Don’t kill the messenger: the super cheap gas prices may have bottomed out this spring.
Gas prices rose 10% in May compared to April, the largest monthly jump in six years, according to the Labor Department.
Of course, gas prices are still low compared to where they were in the past. A gallon of gas in America was $2.70 a month ago. Now it’s $2.80, according to AAA. But that’s a lot cheaper than a year ago when it was $3.66.
Although drivers might not like the gas price uptick in May, it’s an encouraging sign for the economy. A little bit of inflation is healthy — think of it like good cholesterol.
Inflation rose 0.4% in May, its biggest monthly gain in over two years. One month won’t turn around inflation, and it’s too soon to say “inflation is back.” But the inflation pick up is an encouraging sign for American workers.
When inflation picks up, wages follow too. Wage growth has been one of the last major economic health indicators that has yet to really turn around.
The Federal Reserve is paying close attention to inflation and wages as it decides whether the U.S. economy is strong enough to raise interest rates in September.
Fed Chair Janet Yellen said Wednesday at a press conference that she wants to see consistently stronger inflation figures. The Fed targets annual inflation of 2%. At the moment, inflation minus food and energy is 1.7%. That closely watched figure only increased 0.1% in May.
A September rate hike would be the Fed’s first since the financial crisis, and a major vote of confidence on the U.S. economy’s health.

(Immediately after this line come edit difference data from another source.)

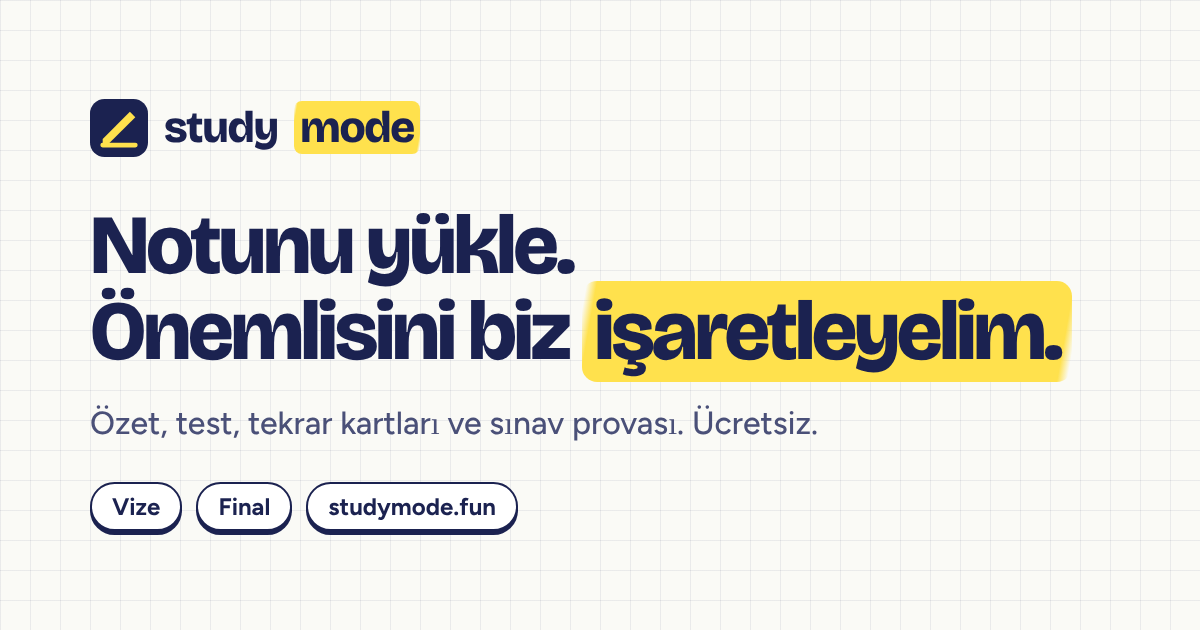
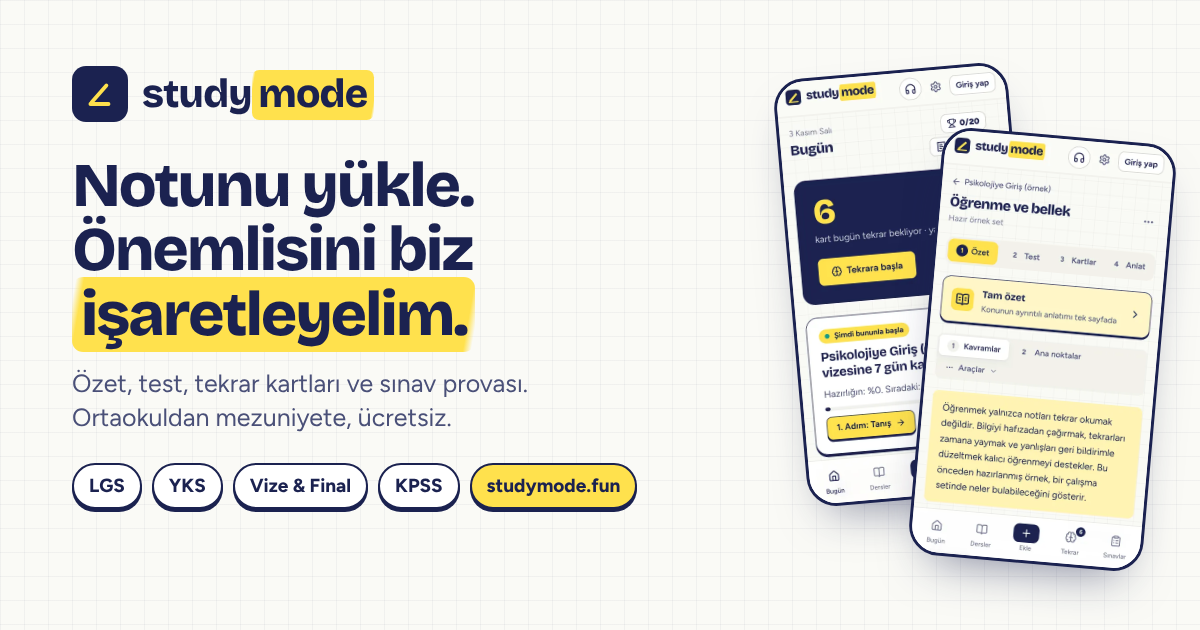
Link preview: for every level (LGS, YKS, vize & final, KPSS) with two phone screens; description follows
Claude-Session: https://claude.ai/code/session_01BnFBAftA2xNa1qPMDpRS4w

diff --git a/index.html b/index.html
@@ -5,9 +5,9 @@
     <meta name="viewport" content="width=device-width, initial-scale=1.0, viewport-fit=cover" />
     <meta name="theme-color" content="#fafaf6" media="(prefers-color-scheme: light)" />
     <meta name="theme-color" content="#11142a" media="(prefers-color-scheme: dark)" />
-    <meta name="description" content="Notunu yükle, önemlisini biz işaretleyelim. Özet, test ve tekrar kartlarıyla vize ve finale kadar düzenli çalış." />
-    <meta property="og:title" content="studymode" />
-    <meta property="og:description" content="Notunu yükle, önemlisini biz işaretleyelim. Özet, test ve tekrar kartlarıyla vize ve finale kadar düzenli çalış." />
+    <meta name="description" content="Notunu yükle, önemlisini biz işaretleyelim. Özet, test, tekrar kartları ve sınav provası; LGS, YKS, vize, final ve KPSS için ücretsiz." />
+    <meta property="og:title" content="studymode · Notunu yükle, önemlisini biz işaretleyelim" />
+    <meta property="og:description" content="Notunu yükle, önemlisini biz işaretleyelim. Özet, test, tekrar kartları ve sınav provası; LGS, YKS, vize, final ve KPSS için ücretsiz." />
     <meta property="og:type" content="website" />
     <meta property="og:url" content="https://studymode.fun/" />
     <meta property="og:site_name" content="studymode" />
@@ -15,7 +15,7 @@
     <meta property="og:image" content="https://studymode.fun/og.png" />
     <meta property="og:image:width" content="1200" />
     <meta property="og:image:height" content="630" />
-    <meta property="og:image:alt" content="studymode: Notunu yükle. Önemlisini biz işaretleyelim." />
+    <meta property="og:image:alt" content="studymode: Notunu yükle, önemlisini biz işaretleyelim. Bugün ve not ekranlarından iki telefon görüntüsü." />
     <meta name="twitter:card" content="summary_large_image" />
     <meta name="twitter:image" content="https://studymode.fun/og.png" />
     <title>studymode</title>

Despite the inflation uptick, there was some good news for meat lovers: the price of bacon dropped 17% compared to a year ago.